---- Given information

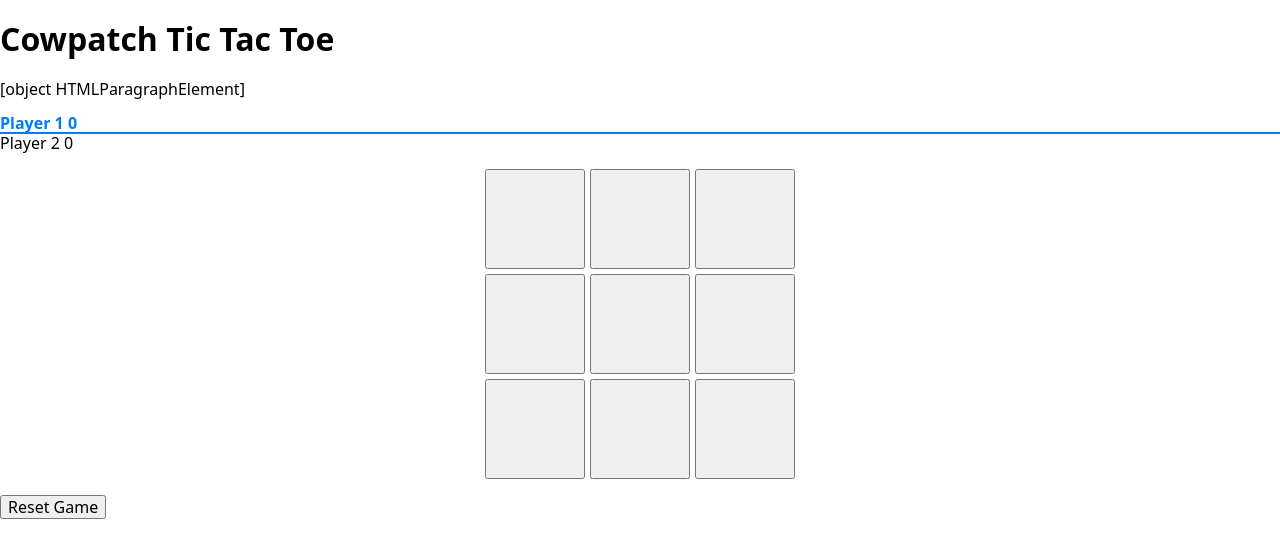
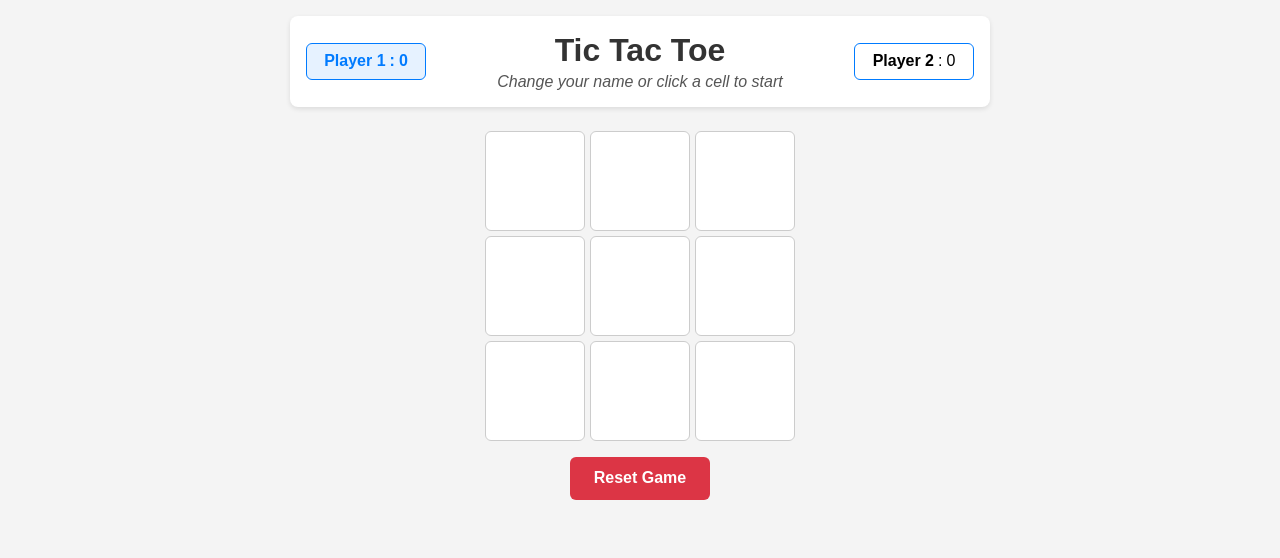
Before and after one commit to cowpatchmedia/odin-tictactoe, a plain HTML site: page index.html in a window 1280 px wide. Drawn offline with Linux system fonts and the light colour scheme.

Commit message:
add editable player names and scores.

```diff
--- a/index.html
+++ b/index.html
@@ -3,7 +3,7 @@
 <head>
     <meta charset="UTF-8">
     <meta name="viewport" content="width=device-width, initial-scale=1.0">
-    <title>cowpatch tictactoe</title>
+    <title>Tic Tac Toe</title>
 
     <link rel="stylesheet" type="text/css" href="stylesheets/modern-normalize.css">
     <link rel="stylesheet" type="text/css" href="stylesheets/styles.css">
@@ -13,24 +13,31 @@
     <main class="container">
 
         <header id="header" role="banner">
-            <h1 id="title">Cowpatch Tic Tac Toe</h1>
-            <p id="message" area-live="polite">Welcome - click a cell to start</p>
+
+            <div class="player player-box" id="player1">
+                <div class="player-info">
+                    <span class="name" id="player1-name"></span>
+                    <span class="score-label">: </span>
+                    <span class="score" id="player1-score">0</span>
+                </div>
+            </div>
+
+            <div class="title-area">
+                <h1 id="title">Tic Tac Toe</h1>
+                <p id="message" aria-live="polite">Change your name or click a cell to start</p>
+            </div>
+
+            <div class="player player-box" id="player2">
+                <div class="player-info">
+                    <span class="name" id="player2-name">Player 2</span>
+                    <span class="score-label">: </span>
+                    <span class="score" id="player2-score">0</span>
+                </div>
+            </div>
+
         </header>
 
-        <!-- aria is for screen readers. -->
-        <section id="players" aria-label="Players and scores">
-            <div class="player" id="player1">
-                <span class="name" id="player1-name">Player 1</span>
-                <span class="name" id="player1-score">0</span>
-            </div>
-
-            <div class="player" id="player2">
-                <span class="name" id="player2-name">Player 2</span>
-                <span class="name" id="player2-score">0</span>
-            </div>
-        </section>
-
-        <!-- include role so that browser knows that the board is a grid although its a div.-->
+        <!-- include role so that browser knows that the board is a grid although its a div for screen readers.-->
         <section id="board-area" aria-label="Tic tac toe board">
             <div id="board" role="grid" aria-label="Game board"></div>
         </section>
@@ -46,5 +53,3 @@
 
 </body>
 </html>
-
-<!-- highlight cells after winning, show you win message, change names, make pretty, alternate player turns on game over, remove inner html from ui.js, GAME OVER TAKES AN ADDITIONAL CLICK-->
--- a/scripts/games.js
+++ b/scripts/games.js
@@ -45,27 +45,39 @@ const Player = (name, marker) => {
     /* I don't think its strictly necessary to make marker and name private but I'm doing it to standardize how I treat variables.*/
     const getName = () => name;
     const getMarker = () => marker;
+    const setName = (newName) => {
+        name = newName;
+    };
 
-    return {getName, getMarker, addPoint, getScore};
+    return {getName, getMarker, addPoint, getScore, setName};
 };
 
 /* create players outside the controller so the ui can access for score display*/
-const player1 = Player("Click Me", "X");
-const player2 = Player("Click Me Also", "O")
+const player1 = Player("Player 1", "X");
+const player2 = Player("Player 2", "O")
 
 /* another factory function to this one for the game controller which will be the glue that ties my player and gameBoard together. */
 /* the game flow is as follows: place move, print board, check win, check draw. */
 const GameController = (p1, p2) => {
 
-    /* set up players inside function*/
-    let currentPlayer = p1;
+    /* store players */
+    const players = [p1, p2];
+
+    /* track who starts first, start with p2 so p1 goes first */
+    let lastStarterIndex = 1;
+    let currentPlayerIndex = 0;
+    let currentPlayer = players[currentPlayerIndex];
 
     /* sets game over to be false when program is loaded*/
     let gameOver = false;
 
+    let message = "Change your name or click a cell to start";
+
     /* ternary operator. If the current player is player 1, then switch to player 2, otherwise switch to player 1.*/
     const switchPlayer = () => {
-        currentPlayer = currentPlayer === p1 ? p2 : p1;
+        currentPlayerIndex = currentPlayerIndex === 0 ? 1 : 0;
+        currentPlayer = players[currentPlayerIndex];
+        message = `It's ${currentPlayer.getName()}'s turn.`;
     };
 
     /* harcode all winning combinations (3 in a row)*/
@@ -101,23 +113,21 @@ const GameController = (p1, p2) => {
     const playRound = (index) => {
         /* displays message if game over.*/
         if(gameOver) {
-            message = "Game is over.  Reset to play again."
+            message = "Game is over.  Reset to play again.";
             return;
         }
 
         /* if a player tries to place a marker which currently has a marker, this will return immediately with no move played.*/
         const movePlaced = GameBoard.placeMove(index, currentPlayer.getMarker());
         if (!movePlaced) {
-            message = ("You can't go there! Move is already taken.");
+            message = "You can't go there! Move is already taken.";
             return;
         }
 
-        /* prints new board on screen after each move */
-        GameBoard.printBoard();
-
         /* if the win function was reached, reset board. */
         if (checkWin()) {
-            console.log(`${currentPlayer.getName()} wins!`);
+            message = `${currentPlayer.getName()} wins!`;
+            console.log(message);
             currentPlayer.addPoint();
             gameOver = true;
             return;
@@ -125,7 +135,8 @@ const GameController = (p1, p2) => {
 
         /* if the tie function was reached, reset board. */
         if (checkDraw()) {
-            console.log("It's a draw!");
+            message = "It's a draw!";
+            console.log(message);
             gameOver = true;
             return;
         }
@@ -137,14 +148,19 @@ const GameController = (p1, p2) => {
     /* reset all variables and print game reset. */
     const resetGame = () => {
         GameBoard.reset();
-        /* figure out how to alternate player turns*/
-        currentPlayer = p1;
+
+        /* alternate player turns on reset*/
+        currentPlayerIndex = lastStarterIndex === 0 ? 1 : 0;
+        lastStarterIndex = currentPlayerIndex;
+        currentPlayer = players[currentPlayerIndex];
+
         gameOver = false;
         message = `It's ${currentPlayer.getName()}'s turn.`;
         console.log("Game reset!");
         GameBoard.printBoard();
     };
 
+    /* expose variables to the game ui*/
     const getMessage = () => message;
     const isOver = () => gameOver;
     const getCurrentPlayer = () => currentPlayer;
@@ -153,8 +169,8 @@ const GameController = (p1, p2) => {
     return {
         playRound,
         resetGame,
-        getMessage,
-        isOver,
-        getCurrentPlayer,
+        getMessage: () => message,
+        isOver: () => gameOver,
+        getCurrentPlayer: () => currentPlayer,
     };
 };
--- a/scripts/ui.js
+++ b/scripts/ui.js
@@ -1,15 +1,27 @@
-/* reference to board html element so that I can add cells by JS. */
+/* DOM Element References */
 const boardEl = document.getElementById("board");
 const messageEl = document.getElementById("message");
+
+/* select player score spans */
 const player1ScoreEl = document.getElementById("player1-score");
 const player2ScoreEl = document.getElementById("player2-score");
+
+/* get player divs*/
 const player1El = document.getElementById("player1");
 const player2El = document.getElementById("player2");
+
+/* Geet name spans*/
+const player1NameEl = document.getElementById("player1-name");
+const player2NameEl = document.getElementById("player2-name");
+
+/* get reset button */
 const resetBtn = document.getElementById("reset");
 
 /* create board on screen using buttons and divs. */
 function createBoard() {
-    boardEl.innerHTML="";
+    while (boardEl.firstChild) {
+        boardEl.removeChild(boardEl.firstChild);
+    }
 
     for (let i=0; i<9; i++) {
         /* creates button to click on for grid*/
@@ -33,8 +45,13 @@ function updateBoardDOM() {
 }
 
 function updateScoreDOM() {
-    player1El.textContent = player1.getScore();
-    player2El.textContent = player2.getScore();
+    player1ScoreEl.textContent = player1.getScore();
+    player2ScoreEl.textContent = player2.getScore();
+}
+
+function updateNamesDOM() {
+    player1NameEl.textContent = player1.getName();
+    player2NameEl.textContent = player2.getName();
 }
 
 function updateMessageDOM(msg) {
@@ -55,8 +72,11 @@ function updateActivePlayerDOM(player) {
 function attachCellListeners(game) {
     const cells = document.querySelectorAll(".cell");
 
-    cells.forEach(cell => {
+    cells.forEach((cell) => {
         cell.addEventListener("click", (e) => {
+            /* prevent double clicks and game over click. */
+            if (cell.textContent !== "" || game.isOver()) return;
+
             /* record clicked cell to dataset index. */
             const index = Number(e.currentTarget.dataset.index);
 
@@ -67,9 +87,58 @@ function attachCellListeners(game) {
             updateScoreDOM();
             updateMessageDOM(game.getMessage());
             updateActivePlayerDOM(game.getCurrentPlayer());
+
+            if (game.isOver()) {
+                setTimeout(() => {
+                    game.resetGame();
+                    updateBoardDOM();
+                    updateMessageDOM(game.getMessage());
+                    updateActivePlayerDOM(game.getCurrentPlayer());
+                }, 1000); // Wait 1 second (2000ms) before resetting
+            }
         });
     });
 };
+
+/* logic for handling name change*/
+function handleNameEdit(player, nameEl) {
+    /* create input element */
+    const input = document.createElement("input");
+    input.type = "text";
+    input.value = player.getName();
+    input.className = "name-input";
+
+    /* replace default with element */
+    nameEl.parentNode.replaceChild(input, nameEl);
+    input.focus();
+
+    /* function to save the name */
+    const saveName = () => {
+        const newName = input.value.trim();
+        if (newName) {
+            player.setName(newName);
+        }
+        nameEl.textContent = player.getName();
+        input.parentNode.replaceChild(nameEl, input);
+    };
+    /* save when click away - blur or enter */
+    input.addEventListener("blur", saveName)
+    input.addEventListener("keydown", (e) => {
+        if (e.key === "Enter") {
+            saveName();
+        }
+    });
+}
+
+/* attach listeners to name span */
+function attachNameListeners() {
+    player1NameEl.addEventListener("click", () =>
+        handleNameEdit(player1, player1NameEl)
+    );
+    player2NameEl.addEventListener("click", () =>
+        handleNameEdit(player2, player2NameEl)
+    );
+}
 
 /* Main game set up*/
 
@@ -78,6 +147,7 @@ const game=GameController(player1, player2);
 /* run create board function*/
 createBoard();
 attachCellListeners(game);
+attachNameListeners();
 
 resetBtn.addEventListener("click", () => {
     game.resetGame();
@@ -88,5 +158,7 @@ resetBtn.addEventListener("click", () => {
 });
 
 /* initial ui set up*/
+updateNamesDOM();
+updateScoreDOM();
 updateMessageDOM(game.getMessage());
 updateActivePlayerDOM(game.getCurrentPlayer());
--- a/stylesheets/styles.css
+++ b/stylesheets/styles.css
@@ -1,3 +1,80 @@
+body {
+    font-family: Arial, sans-serif;
+    background-color: #f4f4f4;
+    padding: 1rem;
+}
+
+main.container {
+    max-width: 700px;
+    margin: 0 auto;
+    text-align: center;
+}
+
+#header {
+    display: flex;
+    justify-content: space-between;
+    align-items: center;
+    padding: 1rem;
+    background-color: #fff;
+    border-radius: 8px;
+    box-shadow: 0 2px 5px rgba(0,0,0,0.1);
+    margin-bottom: 1.5rem;
+    gap: 1rem;
+}
+
+.title-area {
+    text-align: center;
+    flex: 1;
+}
+
+#title {
+    margin: 0;
+    font-size: 2rem;
+    color: #333;
+}
+
+#message {
+    margin: 0.25rem 0 0;
+    font-style: italic;
+    color: #555;
+}
+
+.player-box {
+    padding: 0.5rem 1rem;
+    border-radius: 6px;
+    min-width: 120px;
+    border: 1px solid #007bff;
+}
+
+.player-info {
+    display: inline-flex;
+    align-items: center;
+    gap: 4px;
+}
+
+.name-input {
+    width: 100px;
+    border: 1px solid #ccc;
+    border-radius: 4px;
+    padding: 2px 4px;
+}
+
+.player-info .name {
+    font-weight: bold;
+    cursor: pointer;
+}
+
+.player-info .name:hover {
+    color: #007bff;
+}
+
+.player.active {
+    font-weight: bold;
+    color: #007bff;
+    background-color: #e6f2ff;
+    border: 1px solid #007bff;
+}
+
 #board {
     display: grid;
     grid-template-columns: repeat(3, 100px);
@@ -9,15 +86,33 @@
 .cell {
     width: 100px;
     height: 100px;
-    font-size: 2rem;
+    font-size: 4rem;
+    font-weight: bold;
     cursor: pointer;
     display: flex;
     align-items: center;
     justify-content: center;
+    background-color: #fff;
+    border: 1px solid #ccc;
+    border-radius: 6px;
+    color: #444;
 }
 
-.player.active {
+.cell:hover {
+    background-color: #f9f9f9;
+}
+
+#reset {
+    padding: 0.75rem 1.5rem;
+    font-size: 1rem;
     font-weight: bold;
-    color: #007bff; /* Or any color you like */
-    border-bottom: 2px solid #007bff;
+    cursor: pointer;
+    border: none;
+    border-radius: 6px;
+    background-color: #dc3545;
+    color: white;
 }
+
+#reset:hover {
+    background-color: #c82333;
+}
```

--------

## What is being asked:
Reply with nothing but the number of lines in the entries that include "your".

## Response below:
2